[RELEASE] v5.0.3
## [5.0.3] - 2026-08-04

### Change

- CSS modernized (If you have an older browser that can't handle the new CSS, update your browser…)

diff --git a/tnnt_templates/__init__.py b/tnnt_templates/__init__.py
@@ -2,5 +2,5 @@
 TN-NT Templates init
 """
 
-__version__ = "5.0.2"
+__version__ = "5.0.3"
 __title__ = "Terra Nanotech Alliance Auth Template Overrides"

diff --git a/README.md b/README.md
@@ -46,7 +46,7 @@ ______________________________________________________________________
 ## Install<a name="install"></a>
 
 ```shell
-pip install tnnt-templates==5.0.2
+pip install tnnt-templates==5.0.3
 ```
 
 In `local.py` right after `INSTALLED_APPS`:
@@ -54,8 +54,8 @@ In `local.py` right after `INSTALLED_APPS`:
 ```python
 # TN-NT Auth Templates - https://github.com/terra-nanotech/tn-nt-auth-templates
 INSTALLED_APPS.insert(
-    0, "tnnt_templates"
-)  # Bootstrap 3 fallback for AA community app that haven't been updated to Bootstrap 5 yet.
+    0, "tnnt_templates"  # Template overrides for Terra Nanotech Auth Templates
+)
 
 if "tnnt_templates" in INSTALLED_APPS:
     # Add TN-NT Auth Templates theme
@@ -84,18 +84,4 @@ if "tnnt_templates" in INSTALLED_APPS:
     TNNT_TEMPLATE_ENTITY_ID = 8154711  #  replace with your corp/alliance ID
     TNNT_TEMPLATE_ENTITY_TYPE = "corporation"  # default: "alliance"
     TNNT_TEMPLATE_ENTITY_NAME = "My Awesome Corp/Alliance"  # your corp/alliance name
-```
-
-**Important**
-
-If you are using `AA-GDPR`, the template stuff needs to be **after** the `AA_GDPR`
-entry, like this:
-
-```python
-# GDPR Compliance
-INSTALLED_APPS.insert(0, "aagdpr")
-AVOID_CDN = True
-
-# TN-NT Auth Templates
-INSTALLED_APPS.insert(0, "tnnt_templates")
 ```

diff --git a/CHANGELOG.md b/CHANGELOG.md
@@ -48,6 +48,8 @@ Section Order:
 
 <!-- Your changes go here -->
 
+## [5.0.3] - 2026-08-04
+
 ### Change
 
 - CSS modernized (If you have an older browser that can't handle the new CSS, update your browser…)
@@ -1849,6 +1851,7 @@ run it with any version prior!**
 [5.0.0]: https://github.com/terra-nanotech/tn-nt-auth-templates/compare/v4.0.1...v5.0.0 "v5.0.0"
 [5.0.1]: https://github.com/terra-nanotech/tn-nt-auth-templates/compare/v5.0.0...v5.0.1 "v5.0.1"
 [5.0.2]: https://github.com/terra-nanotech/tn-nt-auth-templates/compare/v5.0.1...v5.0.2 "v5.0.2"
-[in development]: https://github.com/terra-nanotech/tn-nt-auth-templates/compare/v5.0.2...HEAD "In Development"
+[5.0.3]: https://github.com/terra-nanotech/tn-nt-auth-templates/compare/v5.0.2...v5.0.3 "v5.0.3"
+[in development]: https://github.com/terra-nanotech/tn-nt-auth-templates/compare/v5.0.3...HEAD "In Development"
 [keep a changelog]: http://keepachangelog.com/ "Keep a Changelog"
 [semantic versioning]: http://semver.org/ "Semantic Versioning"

####

What is required: From the data, list each line in which the string "insert" appears.

Solution to the problem:
 INSTALLED_APPS.insert(
-INSTALLED_APPS.insert(0, "aagdpr")
-INSTALLED_APPS.insert(0, "tnnt_templates")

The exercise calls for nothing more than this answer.